Web page edit records
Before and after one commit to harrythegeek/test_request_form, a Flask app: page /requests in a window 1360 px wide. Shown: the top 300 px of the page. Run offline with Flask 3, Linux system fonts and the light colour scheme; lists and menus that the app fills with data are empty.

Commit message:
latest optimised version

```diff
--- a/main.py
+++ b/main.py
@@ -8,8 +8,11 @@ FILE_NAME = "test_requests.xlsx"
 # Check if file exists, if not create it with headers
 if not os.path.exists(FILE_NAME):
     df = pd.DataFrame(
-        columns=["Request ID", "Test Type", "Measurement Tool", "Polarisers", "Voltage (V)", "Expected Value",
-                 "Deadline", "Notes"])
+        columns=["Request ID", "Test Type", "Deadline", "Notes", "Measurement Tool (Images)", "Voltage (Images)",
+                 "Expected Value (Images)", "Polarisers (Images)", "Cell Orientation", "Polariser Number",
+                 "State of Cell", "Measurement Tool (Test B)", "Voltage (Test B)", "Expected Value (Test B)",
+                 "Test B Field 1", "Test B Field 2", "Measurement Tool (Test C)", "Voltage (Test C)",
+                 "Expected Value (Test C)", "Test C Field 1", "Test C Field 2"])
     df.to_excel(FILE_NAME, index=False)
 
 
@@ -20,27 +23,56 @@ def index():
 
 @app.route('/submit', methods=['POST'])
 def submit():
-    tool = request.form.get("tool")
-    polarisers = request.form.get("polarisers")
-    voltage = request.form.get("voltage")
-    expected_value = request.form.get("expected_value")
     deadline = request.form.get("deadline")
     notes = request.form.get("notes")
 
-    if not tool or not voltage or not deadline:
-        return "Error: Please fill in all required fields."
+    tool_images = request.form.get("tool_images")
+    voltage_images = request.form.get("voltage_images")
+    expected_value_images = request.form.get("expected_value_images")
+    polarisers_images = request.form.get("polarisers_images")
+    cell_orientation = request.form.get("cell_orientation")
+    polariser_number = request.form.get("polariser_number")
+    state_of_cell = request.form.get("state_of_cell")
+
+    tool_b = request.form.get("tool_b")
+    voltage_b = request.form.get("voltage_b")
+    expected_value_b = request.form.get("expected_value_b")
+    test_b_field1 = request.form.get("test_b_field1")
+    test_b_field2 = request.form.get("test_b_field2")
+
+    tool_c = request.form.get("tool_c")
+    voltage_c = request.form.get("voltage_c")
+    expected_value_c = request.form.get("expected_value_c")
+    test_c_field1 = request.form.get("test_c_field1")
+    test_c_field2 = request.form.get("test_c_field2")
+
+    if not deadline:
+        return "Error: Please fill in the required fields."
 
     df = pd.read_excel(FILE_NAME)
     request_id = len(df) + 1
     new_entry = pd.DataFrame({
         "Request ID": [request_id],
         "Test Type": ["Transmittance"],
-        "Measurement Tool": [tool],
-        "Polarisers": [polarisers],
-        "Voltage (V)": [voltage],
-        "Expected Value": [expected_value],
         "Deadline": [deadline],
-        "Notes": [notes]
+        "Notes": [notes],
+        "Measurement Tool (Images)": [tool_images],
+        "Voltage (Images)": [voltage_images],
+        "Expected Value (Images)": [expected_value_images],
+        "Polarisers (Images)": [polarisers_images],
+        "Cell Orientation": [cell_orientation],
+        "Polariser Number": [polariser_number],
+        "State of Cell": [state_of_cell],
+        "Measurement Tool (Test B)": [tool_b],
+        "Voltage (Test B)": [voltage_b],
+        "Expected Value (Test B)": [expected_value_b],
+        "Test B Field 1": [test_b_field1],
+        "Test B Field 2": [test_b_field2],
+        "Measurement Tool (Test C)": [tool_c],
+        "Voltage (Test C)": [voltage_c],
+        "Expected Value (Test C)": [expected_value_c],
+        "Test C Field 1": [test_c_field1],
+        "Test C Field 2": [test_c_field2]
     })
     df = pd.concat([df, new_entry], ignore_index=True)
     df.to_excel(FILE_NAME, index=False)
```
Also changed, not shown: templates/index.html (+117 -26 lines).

● **WORK INSTRUCTION**: Check every line above for the string "fields", and copy the ones that have it.

● **EXERCISE SOLUTION**:
-        return "Error: Please fill in all required fields."
+        return "Error: Please fill in the required fields."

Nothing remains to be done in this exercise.